● WHAT TO PRODUCE
Repeat, exactly as written, all of the entries, but not their pictures.

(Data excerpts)
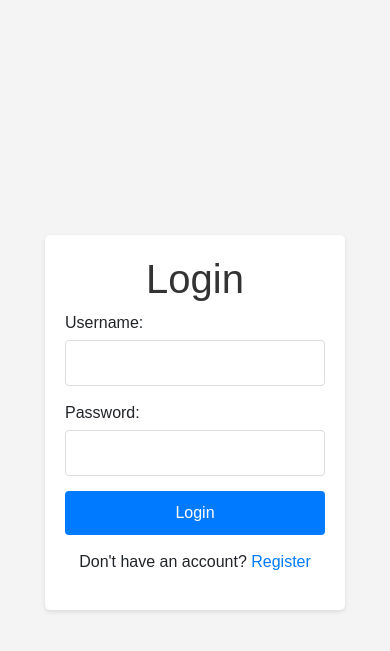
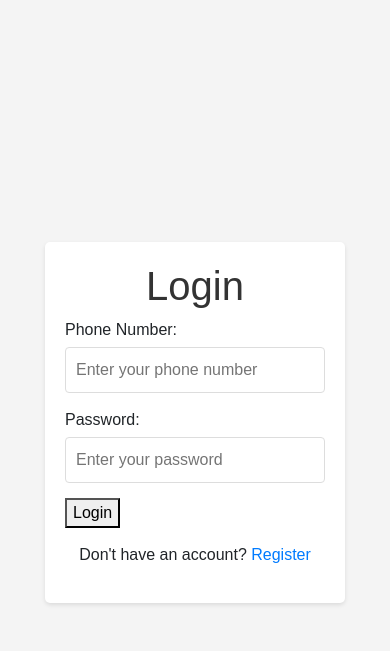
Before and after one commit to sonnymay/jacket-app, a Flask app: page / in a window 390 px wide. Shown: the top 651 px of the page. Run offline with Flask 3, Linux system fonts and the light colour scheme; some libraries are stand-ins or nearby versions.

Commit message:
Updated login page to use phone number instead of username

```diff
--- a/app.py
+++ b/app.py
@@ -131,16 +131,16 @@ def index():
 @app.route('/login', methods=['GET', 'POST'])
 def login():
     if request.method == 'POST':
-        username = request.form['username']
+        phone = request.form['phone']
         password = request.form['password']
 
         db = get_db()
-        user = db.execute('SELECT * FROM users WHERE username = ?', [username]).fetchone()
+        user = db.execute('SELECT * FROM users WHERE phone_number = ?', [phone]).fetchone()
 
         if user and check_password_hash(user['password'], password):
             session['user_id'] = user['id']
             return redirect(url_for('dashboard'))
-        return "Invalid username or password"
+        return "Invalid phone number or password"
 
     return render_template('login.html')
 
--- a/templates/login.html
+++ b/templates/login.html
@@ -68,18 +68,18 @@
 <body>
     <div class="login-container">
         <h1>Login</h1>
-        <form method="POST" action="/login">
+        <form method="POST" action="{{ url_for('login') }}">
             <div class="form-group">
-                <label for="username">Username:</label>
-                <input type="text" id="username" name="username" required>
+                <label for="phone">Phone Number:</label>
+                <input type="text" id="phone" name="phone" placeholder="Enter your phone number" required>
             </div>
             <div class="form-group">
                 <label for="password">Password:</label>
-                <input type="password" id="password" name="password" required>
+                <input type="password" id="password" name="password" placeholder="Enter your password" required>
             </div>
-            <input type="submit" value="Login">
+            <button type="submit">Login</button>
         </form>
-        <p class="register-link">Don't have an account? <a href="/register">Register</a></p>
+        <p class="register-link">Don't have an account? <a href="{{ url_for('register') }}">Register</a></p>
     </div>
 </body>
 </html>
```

● SOLVED PROBLEM
Before and after one commit to sonnymay/jacket-app, a Flask app: page / in a window 390 px wide. Shown: the top 651 px of the page. Run offline with Flask 3, Linux system fonts and the light colour scheme; some libraries are stand-ins or nearby versions.

Commit message:
Updated login page to use phone number instead of username

```diff
--- a/app.py
+++ b/app.py
@@ -131,16 +131,16 @@ def index():
 @app.route('/login', methods=['GET', 'POST'])
 def login():
     if request.method == 'POST':
-        username = request.form['username']
+        phone = request.form['phone']
         password = request.form['password']
 
         db = get_db()
-        user = db.execute('SELECT * FROM users WHERE username = ?', [username]).fetchone()
+        user = db.execute('SELECT * FROM users WHERE phone_number = ?', [phone]).fetchone()
 
         if user and check_password_hash(user['password'], password):
             session['user_id'] = user['id']
             return redirect(url_for('dashboard'))
-        return "Invalid username or password"
+        return "Invalid phone number or password"
 
     return render_template('login.html')
 
--- a/templates/login.html
+++ b/templates/login.html
@@ -68,18 +68,18 @@
 <body>
     <div class="login-container">
         <h1>Login</h1>
-        <form method="POST" action="/login">
+        <form method="POST" action="{{ url_for('login') }}">
             <div class="form-group">
-                <label for="username">Username:</label>
-                <input type="text" id="username" name="username" required>
+                <label for="phone">Phone Number:</label>
+                <input type="text" id="phone" name="phone" placeholder="Enter your phone number" required>
             </div>
             <div class="form-group">
                 <label for="password">Password:</label>
-                <input type="password" id="password" name="password" required>
+                <input type="password" id="password" name="password" placeholder="Enter your password" required>
             </div>
-            <input type="submit" value="Login">
+            <button type="submit">Login</button>
         </form>
-        <p class="register-link">Don't have an account? <a href="/register">Register</a></p>
+        <p class="register-link">Don't have an account? <a href="{{ url_for('register') }}">Register</a></p>
     </div>
 </body>
 </html>
```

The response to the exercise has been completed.